§ WHAT THE TASK REQUIRES: Go through the records below and report each line with "Typescript" in it.
[[ RECORDED INFORMATION open ]]
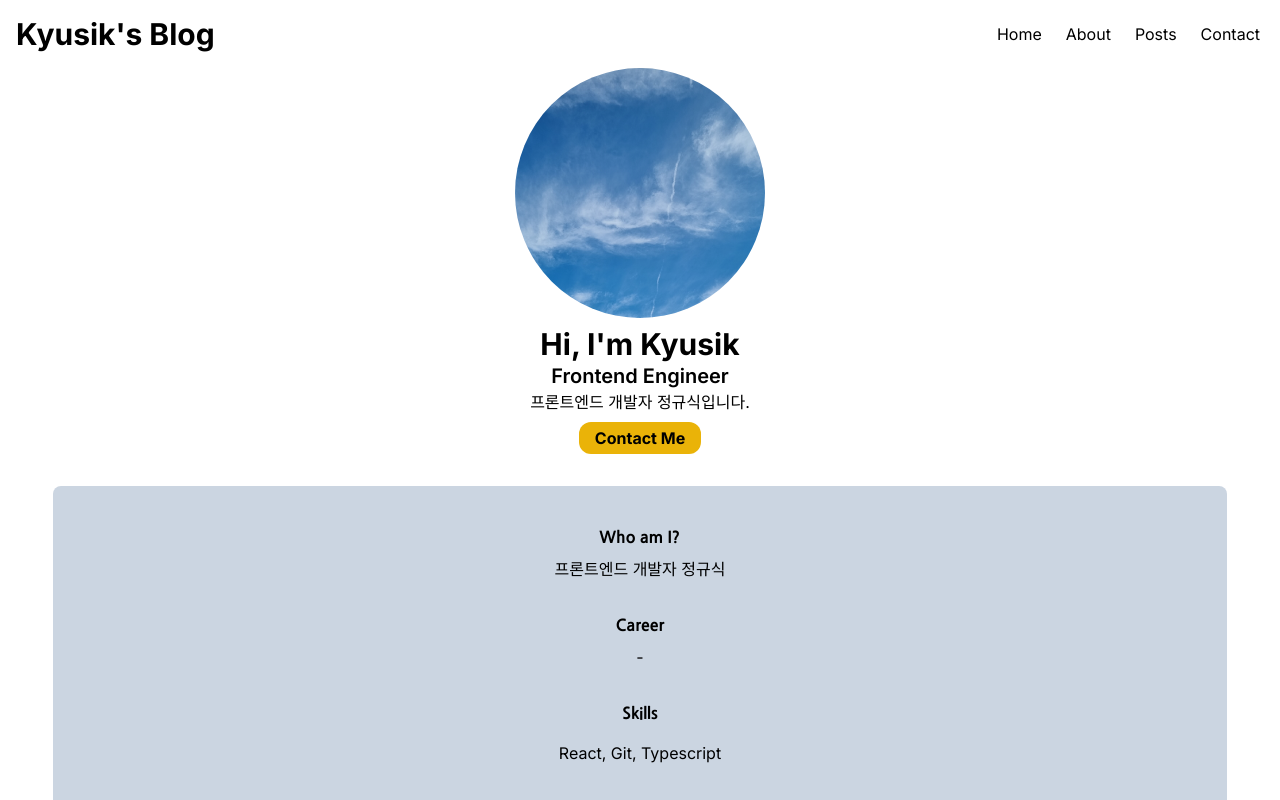
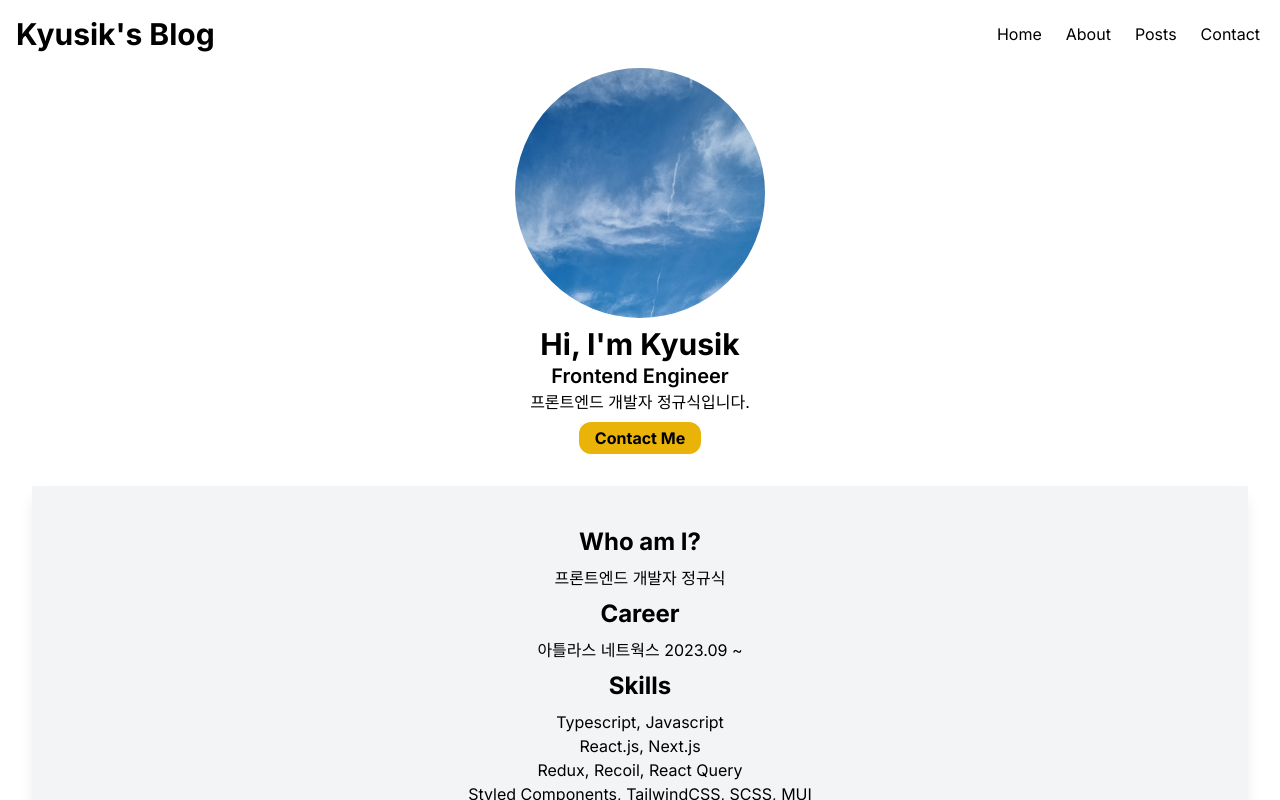
Before and after one commit to starplanter93/next.js_myblog, a Next.js app: page /about in a window 1280 px wide. Built offline with nearby package versions, Linux system fonts and the light colour scheme.

Commit message:
Aboutme 페이지 리팩토링

```diff
--- a/src/app/about/page.tsx
+++ b/src/app/about/page.tsx
@@ -4,9 +4,9 @@ import React from 'react';
 
 export default function AboutPage() {
   return (
-    <div className='flex flex-col h-screen'>
+    <>
       <Myprofile />
       <Aboutme />
-    </div>
+    </>
   );
 }
--- a/src/components/about/Aboutme.tsx
+++ b/src/components/about/Aboutme.tsx
@@ -1,25 +1,27 @@
-import React from 'react';
-import { Nanum_Gothic } from 'next/font/google';
+const TITLE_CLASS = 'text-2xl font-bold tet-gray-800 my-2';
 
-const gothic800 = Nanum_Gothic({ weight: '800', subsets: ['latin'] });
-
-function Aboutme() {
+export default function Aboutme() {
   return (
-    <div className='my-8 flex flex-col justify-center place-self-center w-11/12 h-full bg-slate-300 p-8 rounded-lg'>
-      <h2 className={`flex justify-center mb-2 ${gothic800.className}`}>
-        Who am I?
-      </h2>
-      <div className='flex justify-center mb-8'>프론트엔드 개발자 정규식</div>
-      <h2 className={`flex justify-center mb-2 ${gothic800.className}`}>
-        Career
-      </h2>
-      <div className='flex justify-center mb-8'>-</div>
-      <h2 className={`flex justify-center mb-4 ${gothic800.className}`}>
-        Skills
-      </h2>
-      <div className='flex justify-center mb-8'>React, Git, Typescript</div>
-    </div>
+    <section className='bg-gray-100 shadow-lg p-8 m-8 text-center'>
+      <h2 className={TITLE_CLASS}>Who am I?</h2>
+      <p>
+        프론트엔드 개발자 정규식
+        <br />
+      </p>
+      <h2 className={TITLE_CLASS}>Career</h2>
+      <p>아틀라스 네트웍스 2023.09 ~</p>
+      <h2 className={TITLE_CLASS}>Skills</h2>
+      <p>
+        Typescript, Javascript
+        <br />
+        React.js, Next.js
+        <br />
+        Redux, Recoil, React Query
+        <br />
+        Styled Components, TailwindCSS, SCSS, MUI
+        <br />
+        Git, Github Action
+      </p>
+    </section>
   );
 }
-
-export default Aboutme;
```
[[ RECORDED INFORMATION closed ]]
§ TASK ANSWER:
-      <div className='flex justify-center mb-8'>React, Git, Typescript</div>
+        Typescript, Javascript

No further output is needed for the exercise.